In the seventies the Dutch government introduced so called "coffeeshops", which are designated establishments where cannabis use is tolerated. Again recognize the difference between tolerated and allowed.
What has changed recently is the legal status for these coffeeshops. They are now only allowed as a member-only organization for local residents. To get access to a coffeeshop you need to register as a member providing proof you live in the same city. The change of this regulation was guided by the pressure from Belgium and Germany. Border cities like Maastricht, Roosendaal, Terneuzen were like magnets to weed smokers from France, Belgium and Germany, causing problems in those cities and the surrounding countries. This was the reason behind introducing the member-only requirement for coffeeshops. This is also why the weed-pass as it is informally called was first introduced in the border regions and later imposed on other cities like Amsterdam. As Mark already said, again some cities like Amsterdam chose not to spent resources on enforcing this. Border cities did introduce the legislation to require the member-only status of coffeeshops, with the effect that most coffeeshops did close.

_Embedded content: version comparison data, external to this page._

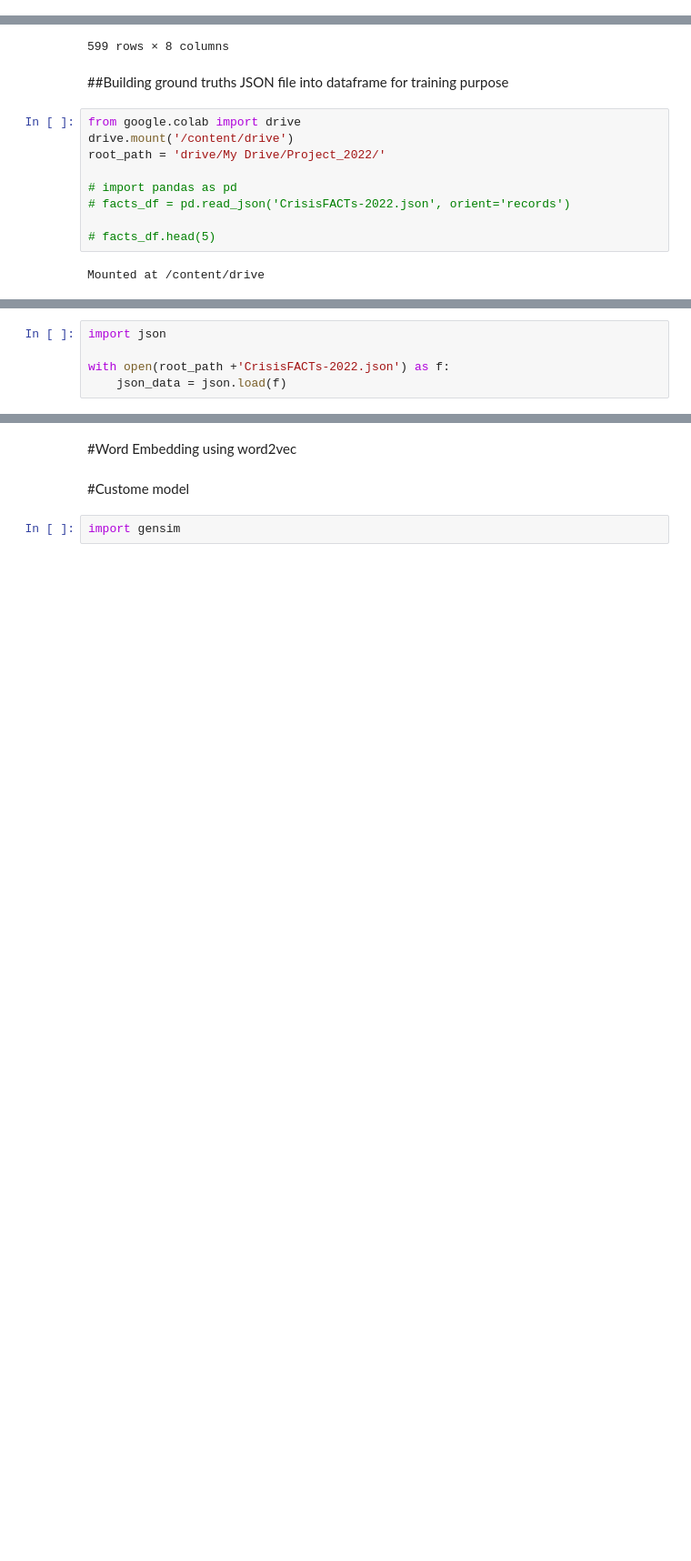
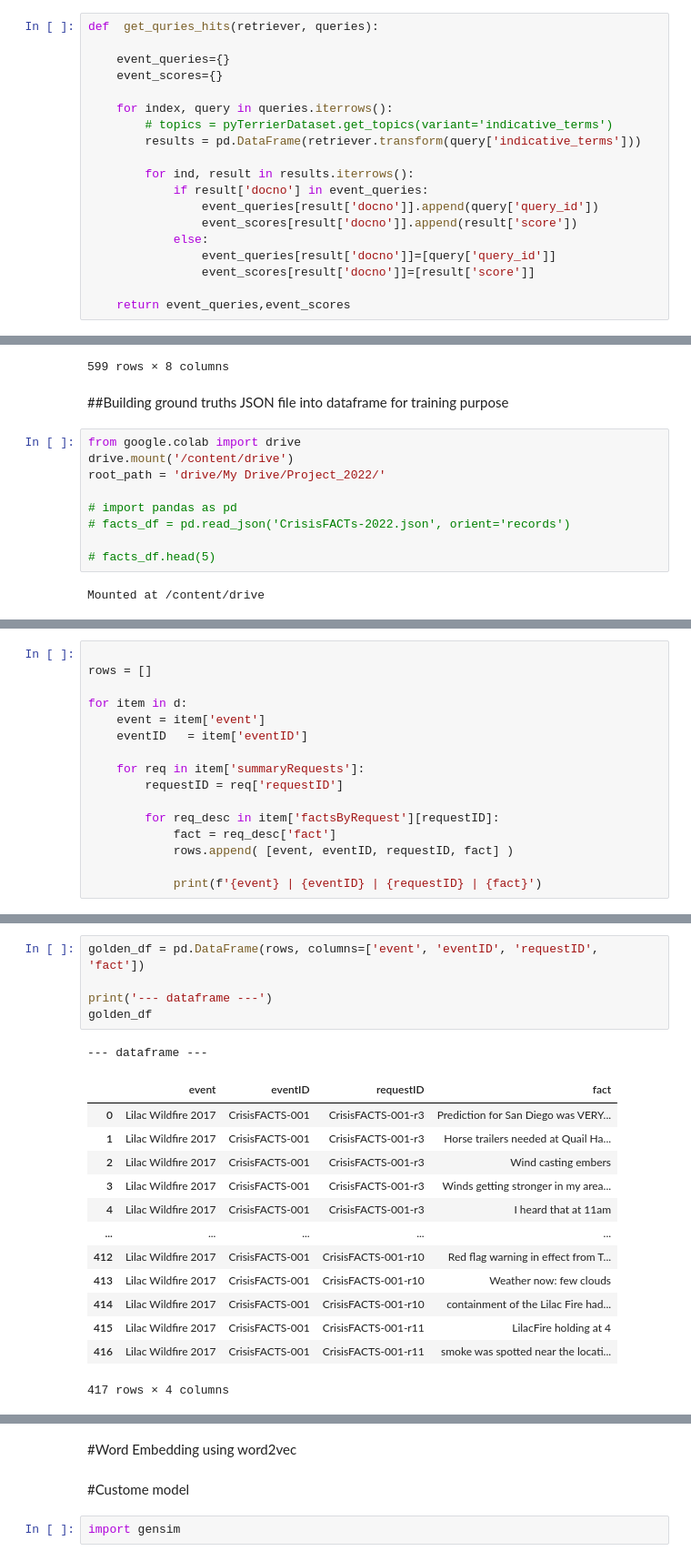
Before and after one commit to sush104/Crisis_Event_Ranking_and_Summarization, a Jupyter notebook: CrisisFACTs_Sushant.ipynb, the cells around one changed output, grey strips where cells are left out. Shown at 91% size. Cells and saved outputs as stored; diff of their text form; blank space fills up the shorter version.

```diff
--- a/CrisisFACTs_Sushant.ipynb
+++ b/CrisisFACTs_Sushant.ipynb
@@ -429,0 +382,19 @@ stream_df['Event'][0]
+# %%
+def  get_quries_hits(retriever, queries):
+
+    event_queries={}
+    event_scores={}
+
+    for index, query in queries.iterrows():
+        # topics = pyTerrierDataset.get_topics(variant='indicative_terms')
+        results = pd.DataFrame(retriever.transform(query['indicative_terms']))
+
+        for ind, result in results.iterrows():
+            if result['docno'] in event_queries:
+                event_queries[result['docno']].append(query['query_id'])
+                event_scores[result['docno']].append(result['score'])
+            else:
+                event_queries[result['docno']]=[query['query_id']]
+                event_scores[result['docno']]=[result['score']]
+
+    return event_queries,event_scores
@@ -905,5 +796,0 @@ data_df.head(1)
-# %%
-import json
-
-with open(root_path +'CrisisFACTs-2022.json') as f:
-    json_data = json.load(f)
@@ -909,0 +817,16 @@ with open(root_path +'CrisisFACTs-2022.json') as f:
+# %%
+
+rows = []
+
+for item in d:
+    event = item['event']
+    eventID   = item['eventID']
+
+    for req in item['summaryRequests']:
+        requestID = req['requestID']
+
+        for req_desc in item['factsByRequest'][requestID]:
+            fact = req_desc['fact']
+            rows.append( [event, eventID, requestID, fact] )
+
+            print(f'{event} | {eventID} | {requestID} | {fact}')
@@ -910,3 +851,23 @@ with open(root_path +'CrisisFACTs-2022.json') as f:
+# %%
+golden_df = pd.DataFrame(rows, columns=['event', 'eventID', 'requestID', 'fact'])
+
+print('--- dataframe ---')
+golden_df
+# %% [output]
+--- dataframe ---
+|  | event | eventID | requestID | fact |
+| 0 | Lilac Wildfire 2017 | CrisisFACTS-001 | CrisisFACTS-001-r3 | Prediction for San Diego was VERY... |
+| 1 | Lilac Wildfire 2017 | CrisisFACTS-001 | CrisisFACTS-001-r3 | Horse trailers needed at Quail Ha... |
+| 2 | Lilac Wildfire 2017 | CrisisFACTS-001 | CrisisFACTS-001-r3 | Wind casting embers |
+| 3 | Lilac Wildfire 2017 | CrisisFACTS-001 | CrisisFACTS-001-r3 | Winds getting stronger in my area... |
+| 4 | Lilac Wildfire 2017 | CrisisFACTS-001 | CrisisFACTS-001-r3 | I heard that at 11am |
+| ... | ... | ... | ... | ... |
+| 412 | Lilac Wildfire 2017 | CrisisFACTS-001 | CrisisFACTS-001-r10 | Red flag warning in effect from T... |
+| 413 | Lilac Wildfire 2017 | CrisisFACTS-001 | CrisisFACTS-001-r10 | Weather now: few clouds |
+| 414 | Lilac Wildfire 2017 | CrisisFACTS-001 | CrisisFACTS-001-r10 | containment of the Lilac Fire had... |
+| 415 | Lilac Wildfire 2017 | CrisisFACTS-001 | CrisisFACTS-001-r11 | LilacFire holding at 4 |
+| 416 | Lilac Wildfire 2017 | CrisisFACTS-001 | CrisisFACTS-001-r11 | smoke was spotted near the locati... |
+417 rows × 4 columns
 # %%
 def split_in_files(json_data, amount):
     step = len(json_data) // amount
```
Also changed, not shown: parts of 47 cells of this notebook.
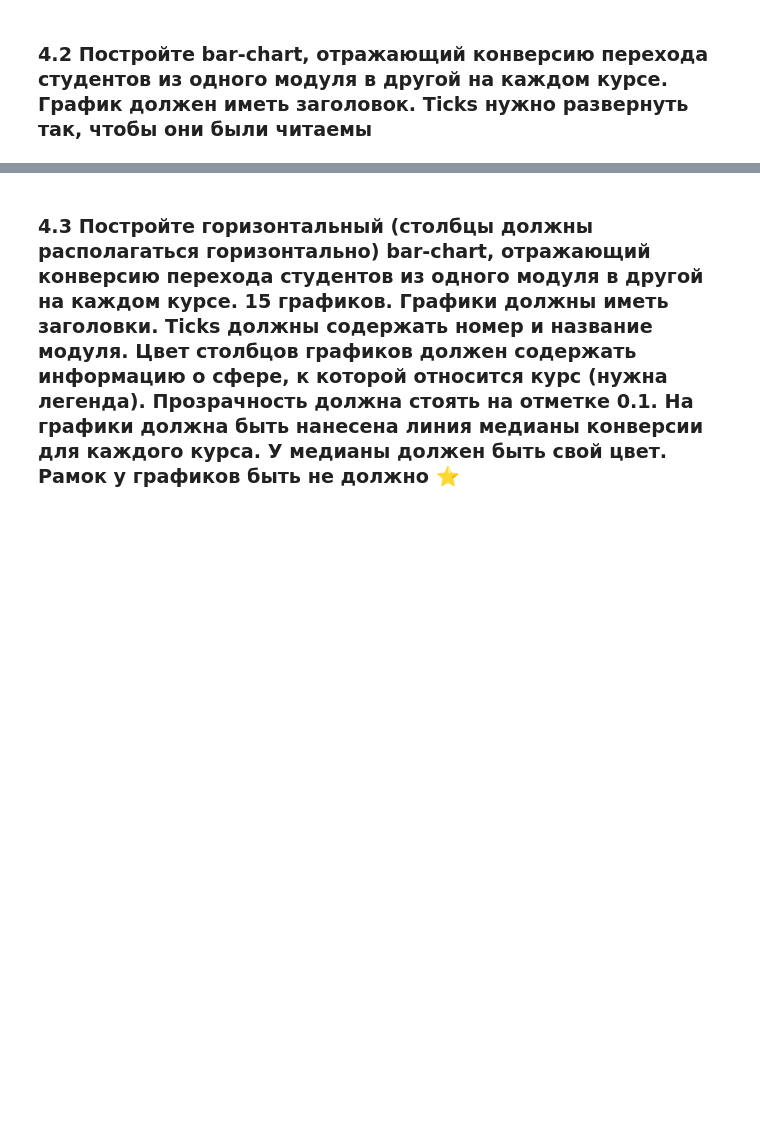
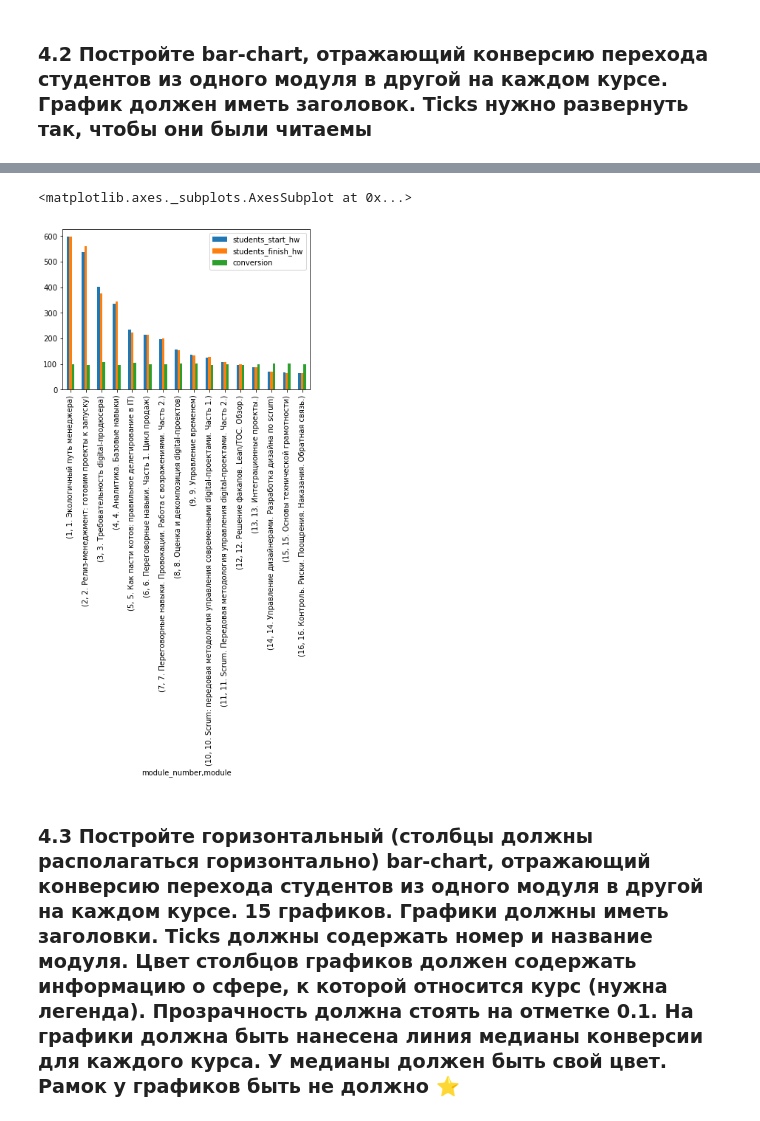
Before and after one commit to greymetall/data_science, a Jupyter notebook: Coursework#1/Coursework_analytics_1.ipynb, the cells around one changed output, grey strips where cells are left out. Cells and saved outputs as stored; diff of their text form; code cells hidden in the pictures; blank space fills up the shorter version.

```diff
--- a/Coursework#1/Coursework_analytics_1.ipynb
+++ b/Coursework#1/Coursework_analytics_1.ipynb
@@ -1181,0 +1180,2 @@ plt.show()
+# %%
+df_with_hw = df_merged[df_merged.is_homework]
@@ -1181,0 +1252,3 @@ plt.show()
+# %%
+mask = df_all_lessons.lesson_number < df_all_lessons.lesson_number_all # задаём маску выборки по условию
+df_all_lessons.loc[mask, 'finish_date'] = pd.NaT # заменяем значения колонки finish_date на NaT там, где студент выполнил не все д/в модуле
@@ -1181,0 +1416,24 @@ plt.show()
+# %%
+# группируем по курсам и модулям со счётчиком по количеству студентов, начавших и закончивших каждый из модулей
+df_final_count = true_progress.reset_index().groupby(['course_title', 'module_number'])\
+                                                [['start_date', 'finish_date']]\
+                                       .count()
+
+# создаём новый массив, в котором колонка final_date будет смещена относительно start_date
+# это необходимо для расчёта конверсии
+# пустые образовавшиеся ячейки с NaN после сдвига, заполним значениями из колонки start_date из первого модуля каждого курса
+df_conversion1 = pd.DataFrame()
+for course in courses:
+    value = df_final_count.loc[(course, df_final_count.loc[course].index.min()), 'start_date']
+    df_conversion1 = df_conversion1.append(
+                                         pd.concat([df_final_count.loc[[course], ['start_date']],
+                                                    df_final_count.loc[[course]]\
+                                                    .finish_date.shift(fill_value=value)\
+                                                    .to_frame()], axis='columns')
+                                        )
+
+# добавим колонку с рассчитанной конверсией в долях
+df_conversion1.loc[:, 'conversion'] = (df_conversion1.start_date / df_conversion1.finish_date * 100)
+
+# и в процентах
+df_conversion1.loc[:, 'conversion_pct'] = df_conversion1.conversion.apply(lambda val: f'{val:.2f}%')
@@ -1184,3 +1582,8 @@ plt.show()
+# %%
+df_conversion.loc[course].plot.bar()
+# %% [output]
+<matplotlib.axes._subplots.AxesSubplot at 0x...>
+[figure, added]
 # %% [markdown]
 ### 4.3 Постройте горизонтальный (столбцы должны располагаться горизонтально) bar-chart, отражающий конверсию перехода студентов из одного модуля в другой на каждом курсе. 15 графиков. Графики должны иметь заголовки. Ticks должны содержать номер и название модуля. Цвет столбцов графиков должен содержать информацию о сфере, к которой относится курс (нужна легенда). Прозрачность должна стоять на отметке 0.1. На графики должна быть нанесена линия медианы конверсии для каждого курса. У медианы должен быть свой цвет. Рамок у графиков быть не должно ⭐
 # %% [markdown]
```
Also changed, not shown: parts of 42 cells of this notebook.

In the American idiom, "Don't ask, don't tell." But it seems like if you "tell," you will be arrested.